The Wall Street Journal just reported that the judge threw out the criminal charges against in-house Glaxo lawyer Lauren Stevens. Here’s a copy of the transcript of the proceeding.
A federal trial judge in Maryland on Tuesday acquitted a former GlaxoSmithKline PLC lawyer accused of lying during an investigation of Glaxo marketing practices, dealing a blow to the government’s effort to target individuals in probes of the pharmaceutical industry.
U.S. District Court Judge Roger Titus took the rare move of acquitting former Glaxo lawyer Lauren Stevens without sending the case to the jury. Judge Titus called his summary move to acquit Ms. Stevens a first in his seven and a half years on the federal bench. He said that the Massachusetts magistrate judge that ordered privileged documents produced in the first place was wrong, and there was no evidence of crime or fraud sufficient to void the attorney/client privilege. Transcript at 3-4.

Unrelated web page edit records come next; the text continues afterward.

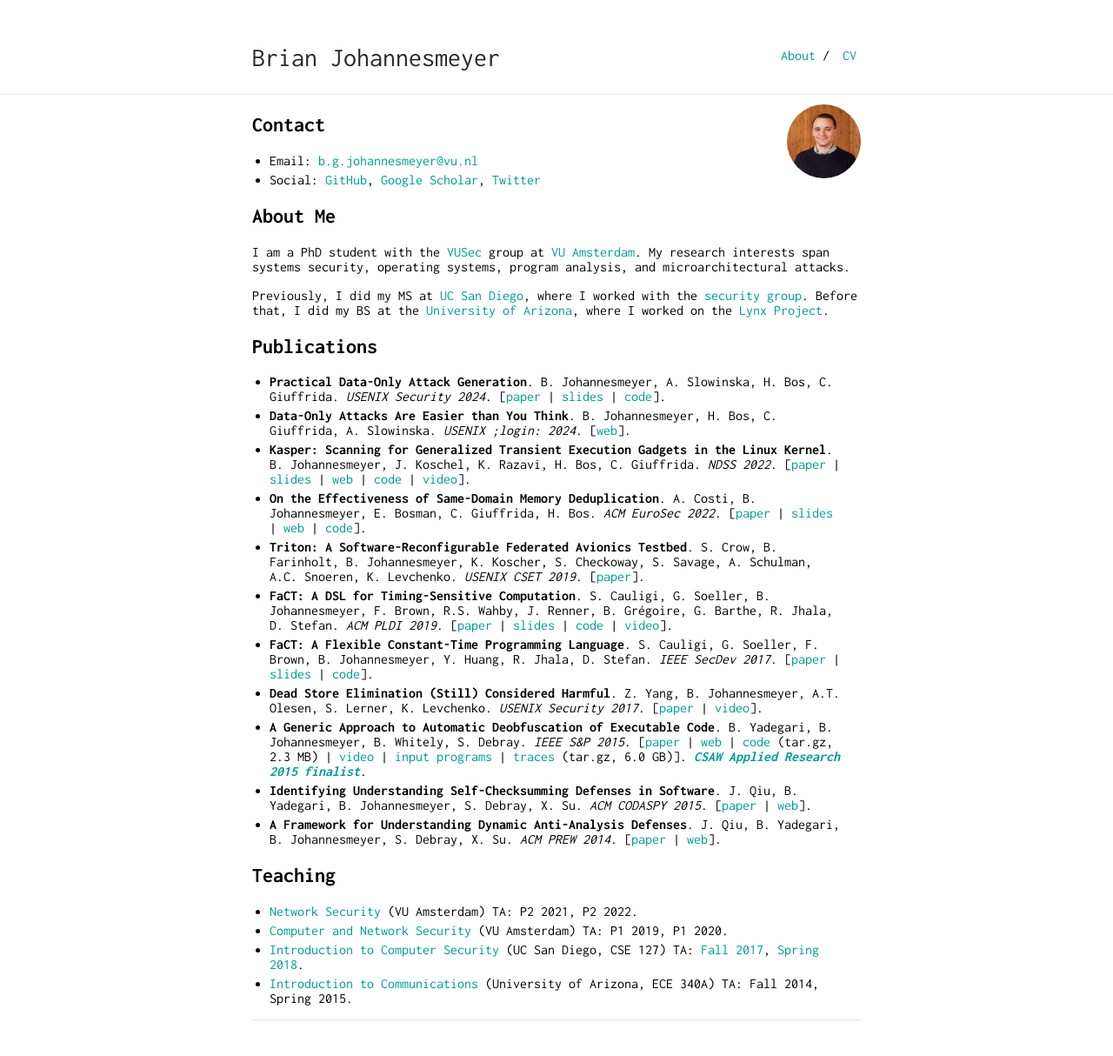
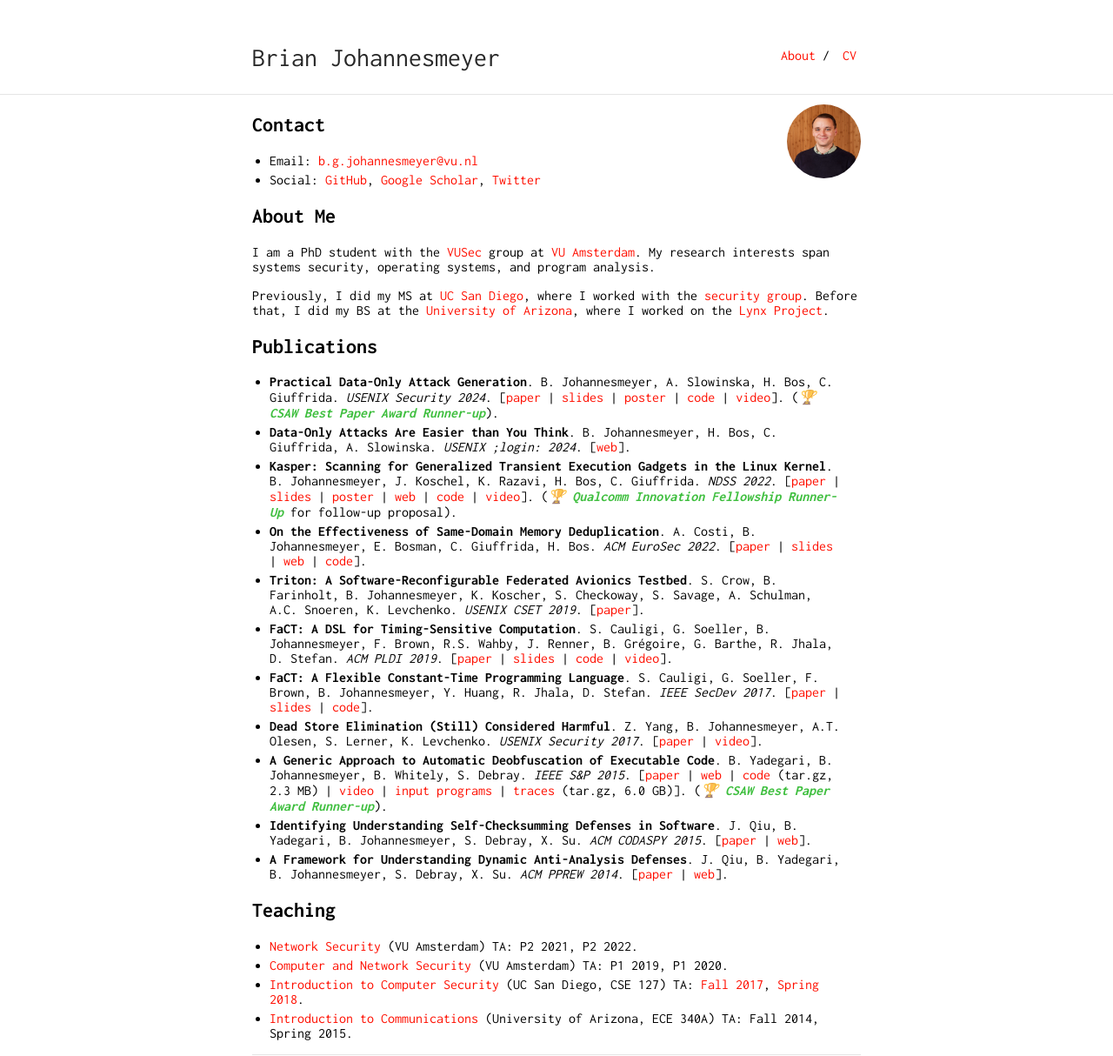
Before and after one commit to bjohannesmeyer/bjohannesmeyer.github.io, a Jekyll site: the page built from index.md, in a window 1280 px wide. Shown: the whole page at 87% size. Built offline with Jekyll 4.4.1, drawn with Linux system fonts in a browser that asks for light colours; before the commit the page ends 1174 px from its top, so only the background shows below that.

Commit message:
Add posters and video. Change colors. Add awards. Add run script for testing. Update gitignore.

```diff
--- a/_sass/vars.scss
+++ b/_sass/vars.scss
@@ -2,7 +2,7 @@
  * Customization Variables
  */
 
-$accent: #009b93;
+$accent: #FF0F00;
 $image-size: 85px;
 
 /*
--- a/index.md
+++ b/index.md
@@ -11,24 +11,24 @@ layout: default
 
 ## About Me
 
-I am a PhD student with the [VUSec](https://vusec.net/) group at [VU Amsterdam](https://vu.nl/en). My research interests span systems security, operating systems, program analysis, and microarchitectural attacks.
+I am a PhD student with the [VUSec](https://vusec.net/) group at [VU Amsterdam](https://vu.nl/en). My research interests span systems security, operating systems, and program analysis.
 
 Previously, I did my MS at [UC San Diego](https://ucsd.edu/), where I worked with the [security group](https://cryptosec.ucsd.edu/).
 Before that, I did my BS at the [University of Arizona](https://www.arizona.edu/), where I worked on the [Lynx Project](https://www2.cs.arizona.edu/projects/lynx-project/index.html).
 
 ## Publications
 
-* **Practical Data-Only Attack Generation**. B. Johannesmeyer, A. Slowinska, H. Bos, C. Giuffrida. *USENIX Security 2024*. [[paper](assets/einstein_sec24.pdf) \| [slides](assets/einstein_sec24_slides.pdf) \| [code](https://github.com/vusec/einstein)].
+* **Practical Data-Only Attack Generation**. B. Johannesmeyer, A. Slowinska, H. Bos, C. Giuffrida. *USENIX Security 2024*. [[paper](assets/einstein_sec24.pdf) \| [slides](assets/einstein_sec24_slides.pdf) \| [poster](assets/einstein_sec24_poster.pdf) \| [code](https://github.com/vusec/einstein) \| [video](https://www.youtube.com/watch?v=i8Qja60N268)]. (***🏆 CSAW Best Paper Award Runner-up***{: style="color: #0FAF0F; opacity: 0.80;" }).
 * **Data-Only Attacks Are Easier than You Think**. B. Johannesmeyer, H. Bos, C. Giuffrida, A. Slowinska. *USENIX ;login: 2024*. [[web](https://www.usenix.org/publications/loginonline/data-only-attacks-are-easier-you-think)].
-* **Kasper: Scanning for Generalized Transient Execution Gadgets in the Linux Kernel**. B. Johannesmeyer, J. Koschel, K. Razavi, H. Bos, C. Giuffrida. *NDSS 2022*. [[paper](assets/kasper_ndss22.pdf) \| [slides](assets/kasper_ndss22_slides.pdf) \| [web](https://www.vusec.net/projects/kasper/) \| [code](https://github.com/vusec/kasper) \| [video](https://www.youtube.com/watch?v=v89Zt3vxrww)].
+* **Kasper: Scanning for Generalized Transient Execution Gadgets in the Linux Kernel**. B. Johannesmeyer, J. Koschel, K. Razavi, H. Bos, C. Giuffrida. *NDSS 2022*. [[paper](assets/kasper_ndss22.pdf) \| [slides](assets/kasper_ndss22_slides.pdf) \| [poster](assets/kasper_ndss22_poster.pdf) \| [web](https://www.vusec.net/projects/kasper/) \| [code](https://github.com/vusec/kasper) \| [video](https://www.youtube.com/watch?v=v89Zt3vxrww)]. (***🏆 Qualcomm Innovation Fellowship Runner-Up***{: style="color: #0FAF0F; opacity: 0.80;" } for follow-up proposal).
 * **On the Effectiveness of Same-Domain Memory Deduplication**. A. Costi, B. Johannesmeyer, E. Bosman, C. Giuffrida, H. Bos. *ACM EuroSec 2022*. [[paper](assets/dedup_eurosec22.pdf) \| [slides](assets/dedup_eurosec22_slides.pdf) \| [web](https://www.vusec.net/projects/dedup-est-machina-returns) \| [code](https://github.com/vusec/dedup-est-returns)].
 * **Triton: A Software-Reconfigurable Federated Avionics Testbed**. S. Crow, B. Farinholt, B. Johannesmeyer, K. Koscher, S. Checkoway, S. Savage, A. Schulman, A.C. Snoeren, K. Levchenko. *USENIX CSET 2019*. [[paper](assets/triton_cset19.pdf)].
 * **FaCT: A DSL for Timing-Sensitive Computation**. S. Cauligi, G. Soeller, B. Johannesmeyer, F. Brown, R.S. Wahby, J. Renner, B. Grégoire, G. Barthe, R. Jhala, D. Stefan. *ACM PLDI 2019*. [[paper](assets/fact_pldi19.pdf) \| [slides](assets/fact_pldi19_slides.pdf) \| [code](https://github.com/PLSysSec/FaCT) \| [video](https://www.youtube.com/watch?v=DRPdQk_Uqeo)].
 * **FaCT: A Flexible Constant-Time Programming Language**. S. Cauligi, G. Soeller, F. Brown, B. Johannesmeyer, Y. Huang, R. Jhala, D. Stefan. *IEEE SecDev 2017*. [[paper](assets/fact_secdev17.pdf) \| [slides](assets/fact_sl18_slides.pdf) \| [code](https://github.com/PLSysSec/FaCT)].
 * **Dead Store Elimination (Still) Considered Harmful**. Z. Yang, B. Johannesmeyer, A.T. Olesen, S. Lerner, K. Levchenko. *USENIX Security 2017*. [[paper](assets/sec17.pdf) \| [video](https://www.youtube.com/watch?v=litxEtE1cj8)].
-* **A Generic Approach to Automatic Deobfuscation of Executable Code**. B. Yadegari, B. Johannesmeyer, B. Whitely, S. Debray. *IEEE S&P 2015*. [[paper](assets/sp15.pdf) \| [web](https://www2.cs.arizona.edu/projects/lynx-project/) \| [code](https://www2.cs.arizona.edu/projects/lynx-project/Source/Deobfuscator.tar.gz) (tar.gz, 2.3 MB) \| [video](https://www.youtube.com/watch?v=VWL8-2G89_c) \| [input programs](https://www2.cs.arizona.edu/projects/lynx-project/Samples/Obfuscated) \| [traces](https://www2.cs.arizona.edu/projects/lynx-project/Source/standard_traces.tar.gz) (tar.gz, 6.0 GB)]. [***CSAW Applied Research 2015 finalist***](https://csaw.engineering.nyu.edu/archive/csaw15/research-winners-and-finalists).
+* **A Generic Approach to Automatic Deobfuscation of Executable Code**. B. Yadegari, B. Johannesmeyer, B. Whitely, S. Debray. *IEEE S&P 2015*. [[paper](assets/sp15.pdf) \| [web](https://www2.cs.arizona.edu/projects/lynx-project/) \| [code](https://www2.cs.arizona.edu/projects/lynx-project/Source/Deobfuscator.tar.gz) (tar.gz, 2.3 MB) \| [video](https://www.youtube.com/watch?v=VWL8-2G89_c) \| [input programs](https://www2.cs.arizona.edu/projects/lynx-project/Samples/Obfuscated) \| [traces](https://www2.cs.arizona.edu/projects/lynx-project/Source/standard_traces.tar.gz) (tar.gz, 6.0 GB)]. (***🏆 CSAW Best Paper Award Runner-up***{: style="color: #0FAF0F; opacity: 0.80;" }).
 * **Identifying Understanding Self-Checksumming Defenses in Software**. J. Qiu, B. Yadegari, B. Johannesmeyer, S. Debray, X. Su. *ACM CODASPY 2015*. [[paper](assets/codaspy15.pdf) \| [web](https://www2.cs.arizona.edu/projects/lynx-project/)].
-* **A Framework for Understanding Dynamic Anti-Analysis Defenses**. J. Qiu, B. Yadegari, B. Johannesmeyer, S. Debray, X. Su. *ACM PREW 2014*. [[paper](assets/pprew14.pdf) \| [web](https://www2.cs.arizona.edu/projects/lynx-project/)].
+* **A Framework for Understanding Dynamic Anti-Analysis Defenses**. J. Qiu, B. Yadegari, B. Johannesmeyer, S. Debray, X. Su. *ACM PPREW 2014*. [[paper](assets/pprew14.pdf) \| [web](https://www2.cs.arizona.edu/projects/lynx-project/)].
 
 ## Teaching
 
```
Also changed, not shown: 4 other files.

The judge ripped the government a new one in granting the motion for acquittal. Here’s a little taste:
There is an enormous potential for abuse in allowing prosecution of an attorney for the giving of legal advice. I conclude that the defendant in this case should never have been prosecuted and she should be permitted to resume her career.
The institutional problem that causes me a great concern is that while lawyers should not get a free pass, the Court should be vigilant to permit the practice of law to be carried on, to be engaged in, and to allow lawyers to do their job of zealously representing the interests of their client. Anything that interferes with that is something that the court system should not countenance.
For those reasons, I am going to grant the Defense’s motion for judgment of acquittal, and that will bring this case to an end.
Transcript at 9-10. This is a victory for all lawyers who practice administrative law. Maybe the FDA and DoJ will go back to doing what they should be doing – which is protecting the safety of the public, without going haring after lawyers simply for doing their jobs.